Chinese manufacturing PMI for February rose 1 full point (approximately 2%) to 50.7.
That number blows through expectations for a print of 50.1.
It’s not all good news though, with the survey showing that while operating conditions improved, with output and new orders higher, exports fell for the first time in 10 months.
No wonder the PBOC wants a weaker Renminbi.
Commenting on the data a Annabel Fiddes, Economist at Markit said:
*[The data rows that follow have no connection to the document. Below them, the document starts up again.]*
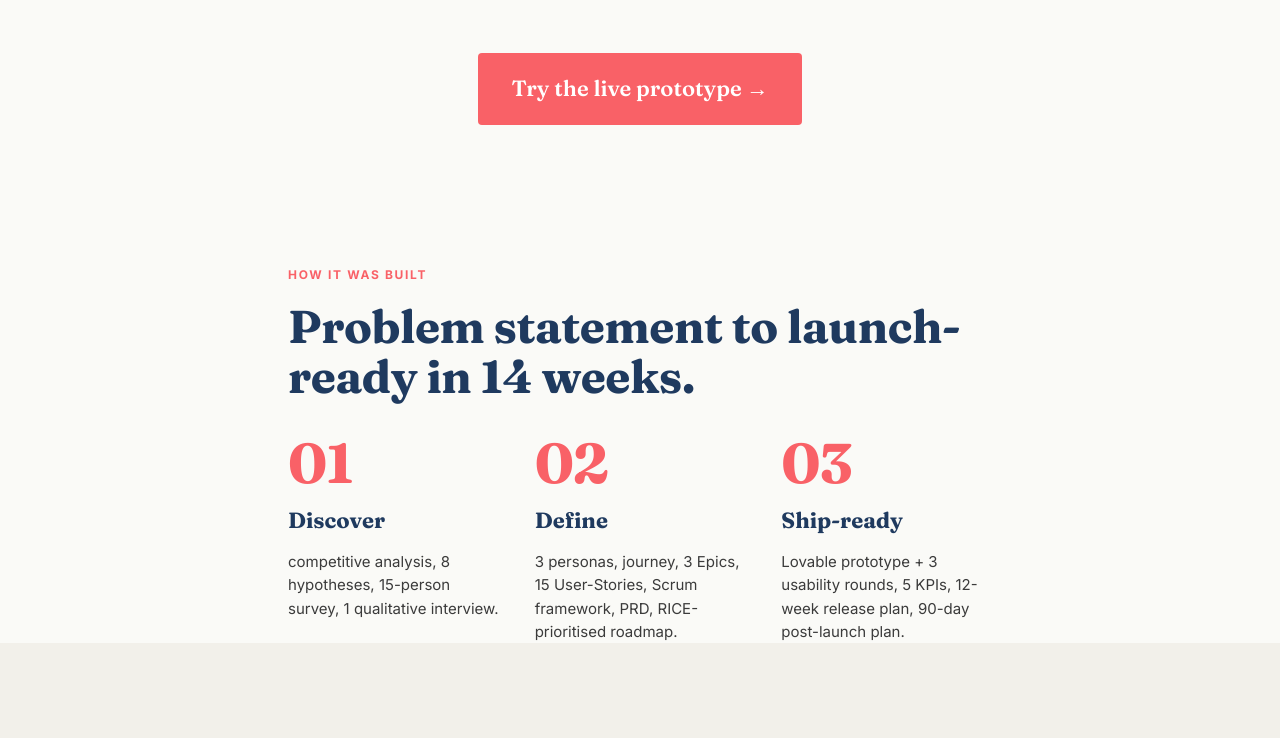
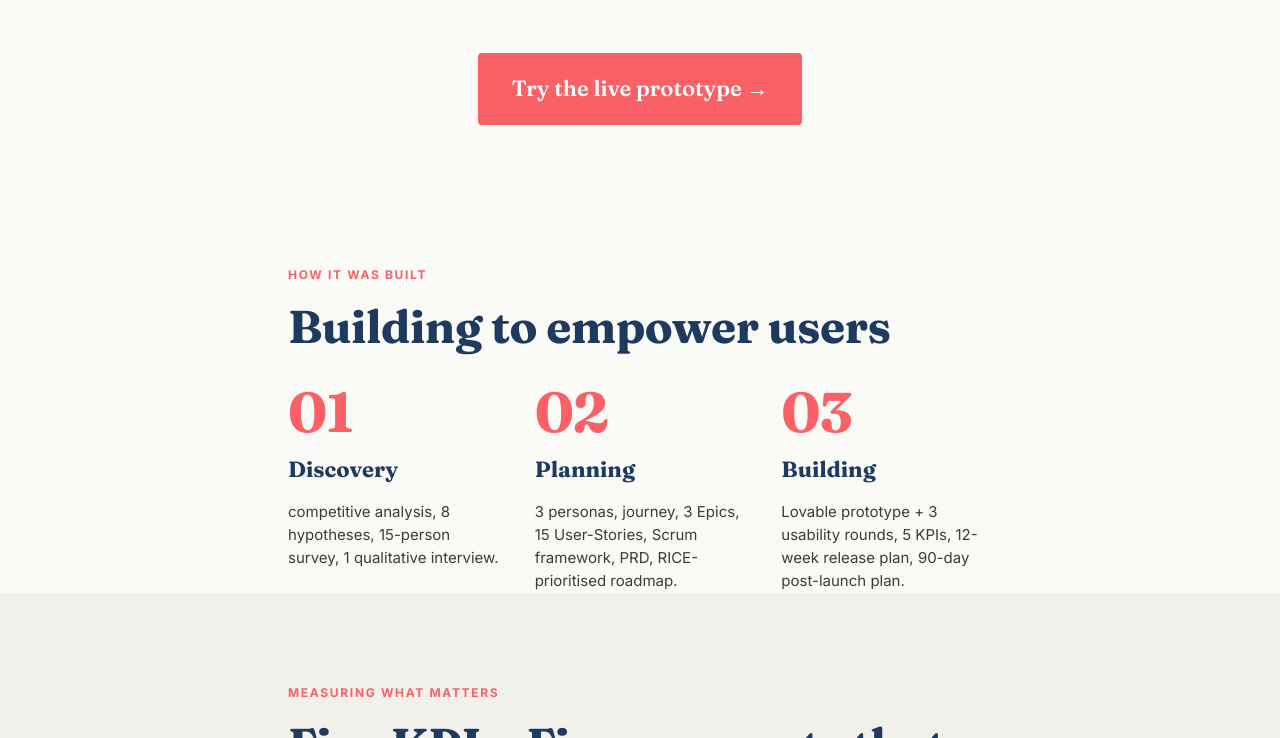
Before and after one commit to xsSusanne/UtilyMeCaseStudy, a plain HTML site: page index.html in a window 1280 px wide. Shown: the part 3906-4644 px from the top of the page. Drawn offline with Linux system fonts and the light colour scheme.

Commit message:
Update index.html

```diff
--- a/index.html
+++ b/index.html
@@ -290,7 +290,7 @@
 <!-- ============================ PERSONAS ============================ -->
 <section class="container"style="padding-top:140px;">
   <span class="kicker">Who we designed for</span>
-  <h2>Three people. One shared friction.</h2>
+  <h2>Empowering & Experiencing Piece of Mind</h2>
   <div class="persona-grid">
     <div class="persona">
       <img class="avatar" src="Anna_klein.png" alt="Anna — Berlin marketing manager">
@@ -403,21 +403,21 @@
 <!-- ============================ HOW IT WAS BUILT ============================ -->
 <section class="container"style="padding-top:140px;">
   <span class="kicker">How it was built</span>
-  <h2>Problem statement to launch-ready in 14 weeks.</h2>
+  <h2>Building to empower users</h2>
   <div class="phases">
     <div class="phase">
       <div class="num">01</div>
-      <h3>Discover</h3>
+      <h3>Discovery</h3>
       <p>competitive analysis, 8 hypotheses, 15-person survey, 1 qualitative interview.</p>
     </div>
     <div class="phase">
       <div class="num">02</div>
-      <h3>Define</h3>
+      <h3>Planning</h3>
       <p>3 personas, journey, 3 Epics, 15 User-Stories, Scrum framework, PRD, RICE-prioritised roadmap.</p>
     </div>
     <div class="phase">
       <div class="num">03</div>
-      <h3>Ship-ready</h3>
+      <h3>Building</h3>
       <p>Lovable prototype + 3 usability rounds, 5 KPIs, 12-week release plan, 90-day post-launch plan.</p>
     </div>
   </div>
```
China’s manufacturing sector saw an improvement in overall operating conditions in February, with companies registering the strongest expansion of output since last summer while total new business also rose at a faster rate. However, the renewed fall in new export orders suggests that foreign demand has weakened, while manufacturers continued to cut their staff numbers (albeit fractionally). Meanwhile, marked reductions in both input and output prices indicated that deflationary pressures persist.
50.7 is a better result than expected. But the data shows the weekend PBOC rate cut is unlikely to be the last in this series of cuts aimed at breathing new life into the Chinese economy.